Your instructions – Search the data for the word "reports" and copy out every line that has it.

(Web document revisions)
-*-*-

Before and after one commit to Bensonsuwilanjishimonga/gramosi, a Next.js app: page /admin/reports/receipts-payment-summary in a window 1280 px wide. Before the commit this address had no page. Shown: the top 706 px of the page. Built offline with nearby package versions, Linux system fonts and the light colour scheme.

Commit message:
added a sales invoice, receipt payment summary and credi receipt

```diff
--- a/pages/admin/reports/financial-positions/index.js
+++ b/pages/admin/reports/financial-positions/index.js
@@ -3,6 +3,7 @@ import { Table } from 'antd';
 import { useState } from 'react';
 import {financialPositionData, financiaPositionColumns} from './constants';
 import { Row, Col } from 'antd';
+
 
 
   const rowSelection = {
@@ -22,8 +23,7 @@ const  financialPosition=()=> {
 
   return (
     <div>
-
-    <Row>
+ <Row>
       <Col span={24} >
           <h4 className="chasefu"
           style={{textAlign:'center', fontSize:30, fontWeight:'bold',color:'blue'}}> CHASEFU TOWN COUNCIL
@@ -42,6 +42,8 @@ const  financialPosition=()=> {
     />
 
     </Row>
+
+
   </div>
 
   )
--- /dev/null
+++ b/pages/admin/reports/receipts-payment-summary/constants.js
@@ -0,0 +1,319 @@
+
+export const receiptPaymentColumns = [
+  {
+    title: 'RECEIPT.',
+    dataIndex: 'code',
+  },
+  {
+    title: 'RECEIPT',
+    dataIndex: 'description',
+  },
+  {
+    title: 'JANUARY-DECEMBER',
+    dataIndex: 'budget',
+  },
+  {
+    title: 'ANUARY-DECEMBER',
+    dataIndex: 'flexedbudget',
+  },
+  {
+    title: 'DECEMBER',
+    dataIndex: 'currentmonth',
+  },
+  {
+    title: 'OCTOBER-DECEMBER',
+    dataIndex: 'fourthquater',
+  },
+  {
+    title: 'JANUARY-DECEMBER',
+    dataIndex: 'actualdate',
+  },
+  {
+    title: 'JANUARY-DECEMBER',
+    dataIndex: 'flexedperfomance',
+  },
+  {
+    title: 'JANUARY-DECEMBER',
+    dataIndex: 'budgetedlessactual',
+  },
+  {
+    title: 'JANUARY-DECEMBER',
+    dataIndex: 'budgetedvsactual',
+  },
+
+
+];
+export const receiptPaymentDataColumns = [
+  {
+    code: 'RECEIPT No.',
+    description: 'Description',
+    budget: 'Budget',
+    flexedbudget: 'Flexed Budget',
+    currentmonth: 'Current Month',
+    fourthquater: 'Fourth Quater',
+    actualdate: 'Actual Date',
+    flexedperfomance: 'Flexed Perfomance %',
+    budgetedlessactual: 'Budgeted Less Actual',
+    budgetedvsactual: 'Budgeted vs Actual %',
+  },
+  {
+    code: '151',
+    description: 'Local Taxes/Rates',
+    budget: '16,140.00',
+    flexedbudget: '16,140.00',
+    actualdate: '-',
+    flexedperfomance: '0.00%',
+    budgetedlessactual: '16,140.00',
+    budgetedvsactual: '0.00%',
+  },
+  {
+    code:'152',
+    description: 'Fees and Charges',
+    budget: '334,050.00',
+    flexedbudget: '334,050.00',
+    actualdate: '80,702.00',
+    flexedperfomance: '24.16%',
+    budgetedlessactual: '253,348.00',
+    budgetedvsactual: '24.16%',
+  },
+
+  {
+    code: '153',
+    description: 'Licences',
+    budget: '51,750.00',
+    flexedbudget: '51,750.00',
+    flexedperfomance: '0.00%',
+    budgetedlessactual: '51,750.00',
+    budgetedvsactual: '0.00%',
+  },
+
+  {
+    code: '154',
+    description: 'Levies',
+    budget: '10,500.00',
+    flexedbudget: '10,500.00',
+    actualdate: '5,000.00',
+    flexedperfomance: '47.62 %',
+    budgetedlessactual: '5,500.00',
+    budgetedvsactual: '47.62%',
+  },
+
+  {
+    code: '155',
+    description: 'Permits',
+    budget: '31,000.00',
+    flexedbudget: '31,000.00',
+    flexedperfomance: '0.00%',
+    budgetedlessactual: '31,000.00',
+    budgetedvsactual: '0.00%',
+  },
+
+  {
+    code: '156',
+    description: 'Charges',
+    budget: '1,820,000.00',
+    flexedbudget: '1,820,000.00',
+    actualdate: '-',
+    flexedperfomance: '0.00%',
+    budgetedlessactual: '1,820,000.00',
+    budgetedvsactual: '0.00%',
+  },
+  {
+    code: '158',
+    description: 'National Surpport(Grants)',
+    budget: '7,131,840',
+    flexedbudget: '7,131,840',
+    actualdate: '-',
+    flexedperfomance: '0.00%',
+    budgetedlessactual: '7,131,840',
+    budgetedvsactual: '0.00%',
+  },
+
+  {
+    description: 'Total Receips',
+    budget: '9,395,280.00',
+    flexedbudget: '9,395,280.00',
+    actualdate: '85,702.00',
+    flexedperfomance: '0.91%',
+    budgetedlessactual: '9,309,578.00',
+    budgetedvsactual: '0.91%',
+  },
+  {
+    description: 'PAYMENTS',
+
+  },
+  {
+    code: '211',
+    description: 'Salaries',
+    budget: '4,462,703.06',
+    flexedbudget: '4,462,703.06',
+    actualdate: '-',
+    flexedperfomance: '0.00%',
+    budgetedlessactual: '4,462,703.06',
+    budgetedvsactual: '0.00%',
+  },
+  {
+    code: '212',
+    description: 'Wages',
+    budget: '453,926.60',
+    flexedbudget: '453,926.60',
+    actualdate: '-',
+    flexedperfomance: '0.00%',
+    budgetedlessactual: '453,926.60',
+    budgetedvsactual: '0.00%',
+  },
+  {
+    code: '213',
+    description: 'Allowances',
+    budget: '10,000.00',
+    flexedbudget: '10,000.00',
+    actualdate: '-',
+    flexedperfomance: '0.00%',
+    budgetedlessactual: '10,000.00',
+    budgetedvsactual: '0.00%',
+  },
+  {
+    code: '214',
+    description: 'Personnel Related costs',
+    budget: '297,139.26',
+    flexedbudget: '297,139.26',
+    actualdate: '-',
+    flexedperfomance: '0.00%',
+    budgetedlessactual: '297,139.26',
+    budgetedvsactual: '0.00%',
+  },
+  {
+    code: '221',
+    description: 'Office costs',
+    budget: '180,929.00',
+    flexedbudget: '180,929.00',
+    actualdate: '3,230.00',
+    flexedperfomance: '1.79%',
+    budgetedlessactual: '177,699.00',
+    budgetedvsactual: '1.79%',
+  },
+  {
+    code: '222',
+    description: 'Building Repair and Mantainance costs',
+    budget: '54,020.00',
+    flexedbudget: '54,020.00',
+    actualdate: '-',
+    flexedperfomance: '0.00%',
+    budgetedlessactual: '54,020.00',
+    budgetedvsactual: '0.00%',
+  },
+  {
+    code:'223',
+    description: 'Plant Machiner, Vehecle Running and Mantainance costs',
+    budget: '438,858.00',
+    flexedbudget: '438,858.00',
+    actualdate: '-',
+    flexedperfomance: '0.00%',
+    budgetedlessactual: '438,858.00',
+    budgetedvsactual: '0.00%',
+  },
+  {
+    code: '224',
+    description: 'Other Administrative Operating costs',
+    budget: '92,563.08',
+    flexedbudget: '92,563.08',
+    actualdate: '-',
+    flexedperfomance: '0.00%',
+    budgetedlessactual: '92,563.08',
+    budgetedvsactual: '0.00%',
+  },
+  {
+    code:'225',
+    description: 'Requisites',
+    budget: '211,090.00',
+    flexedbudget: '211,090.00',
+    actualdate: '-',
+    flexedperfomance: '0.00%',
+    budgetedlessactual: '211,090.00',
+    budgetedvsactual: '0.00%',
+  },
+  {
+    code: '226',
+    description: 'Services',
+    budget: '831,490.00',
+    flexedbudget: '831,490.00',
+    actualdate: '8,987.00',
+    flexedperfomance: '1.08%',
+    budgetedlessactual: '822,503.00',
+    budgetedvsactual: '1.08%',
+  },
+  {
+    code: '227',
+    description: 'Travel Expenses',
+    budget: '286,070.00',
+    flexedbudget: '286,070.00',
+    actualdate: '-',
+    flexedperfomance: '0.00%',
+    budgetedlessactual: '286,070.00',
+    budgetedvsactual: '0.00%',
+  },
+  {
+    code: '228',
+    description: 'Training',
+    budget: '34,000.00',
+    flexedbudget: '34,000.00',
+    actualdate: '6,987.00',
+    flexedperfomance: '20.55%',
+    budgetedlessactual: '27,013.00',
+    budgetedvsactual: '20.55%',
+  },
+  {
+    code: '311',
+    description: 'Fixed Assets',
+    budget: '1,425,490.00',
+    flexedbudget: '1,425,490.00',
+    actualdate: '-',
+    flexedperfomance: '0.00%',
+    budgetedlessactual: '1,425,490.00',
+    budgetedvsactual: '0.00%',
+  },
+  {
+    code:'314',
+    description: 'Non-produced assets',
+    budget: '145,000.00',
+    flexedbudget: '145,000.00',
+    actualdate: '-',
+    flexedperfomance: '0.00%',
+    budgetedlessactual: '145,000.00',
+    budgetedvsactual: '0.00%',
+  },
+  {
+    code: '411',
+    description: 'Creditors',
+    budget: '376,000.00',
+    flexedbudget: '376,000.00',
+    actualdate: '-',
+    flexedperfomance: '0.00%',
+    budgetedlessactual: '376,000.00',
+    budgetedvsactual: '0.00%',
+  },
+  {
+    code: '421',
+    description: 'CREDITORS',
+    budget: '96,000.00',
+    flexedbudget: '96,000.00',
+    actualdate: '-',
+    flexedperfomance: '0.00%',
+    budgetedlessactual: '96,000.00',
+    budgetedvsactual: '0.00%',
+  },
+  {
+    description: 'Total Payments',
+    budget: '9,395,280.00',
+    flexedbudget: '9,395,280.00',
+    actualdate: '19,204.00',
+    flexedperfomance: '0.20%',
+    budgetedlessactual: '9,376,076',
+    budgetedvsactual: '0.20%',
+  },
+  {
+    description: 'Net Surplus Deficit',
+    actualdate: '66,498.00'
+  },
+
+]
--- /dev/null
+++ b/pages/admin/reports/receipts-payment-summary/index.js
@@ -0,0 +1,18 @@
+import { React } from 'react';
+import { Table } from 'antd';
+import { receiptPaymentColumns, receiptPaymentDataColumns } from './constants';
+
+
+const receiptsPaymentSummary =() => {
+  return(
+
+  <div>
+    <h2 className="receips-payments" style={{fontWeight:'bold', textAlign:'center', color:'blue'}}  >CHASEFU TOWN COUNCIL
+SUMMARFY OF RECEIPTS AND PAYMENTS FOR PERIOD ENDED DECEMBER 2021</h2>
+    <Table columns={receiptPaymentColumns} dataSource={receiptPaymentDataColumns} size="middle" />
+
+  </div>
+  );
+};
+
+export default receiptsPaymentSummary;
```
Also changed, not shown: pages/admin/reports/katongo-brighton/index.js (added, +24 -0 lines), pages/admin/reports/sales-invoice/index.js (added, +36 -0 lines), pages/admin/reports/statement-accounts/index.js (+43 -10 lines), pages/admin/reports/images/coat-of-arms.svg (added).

-*-*-

Written reply –
Before and after one commit to Bensonsuwilanjishimonga/gramosi, a Next.js app: page /admin/reports/receipts-payment-summary in a window 1280 px wide. Before the commit this address had no page. Shown: the top 706 px of the page. Built offline with nearby package versions, Linux system fonts and the light colour scheme.
--- a/pages/admin/reports/financial-positions/index.js
+++ b/pages/admin/reports/financial-positions/index.js
+++ b/pages/admin/reports/receipts-payment-summary/constants.js
+++ b/pages/admin/reports/receipts-payment-summary/index.js
Also changed, not shown: pages/admin/reports/katongo-brighton/index.js (added, +24 -0 lines), pages/admin/reports/sales-invoice/index.js (added, +36 -0 lines), pages/admin/reports/statement-accounts/index.js (+43 -10 lines), pages/admin/reports/images/coat-of-arms.svg (added).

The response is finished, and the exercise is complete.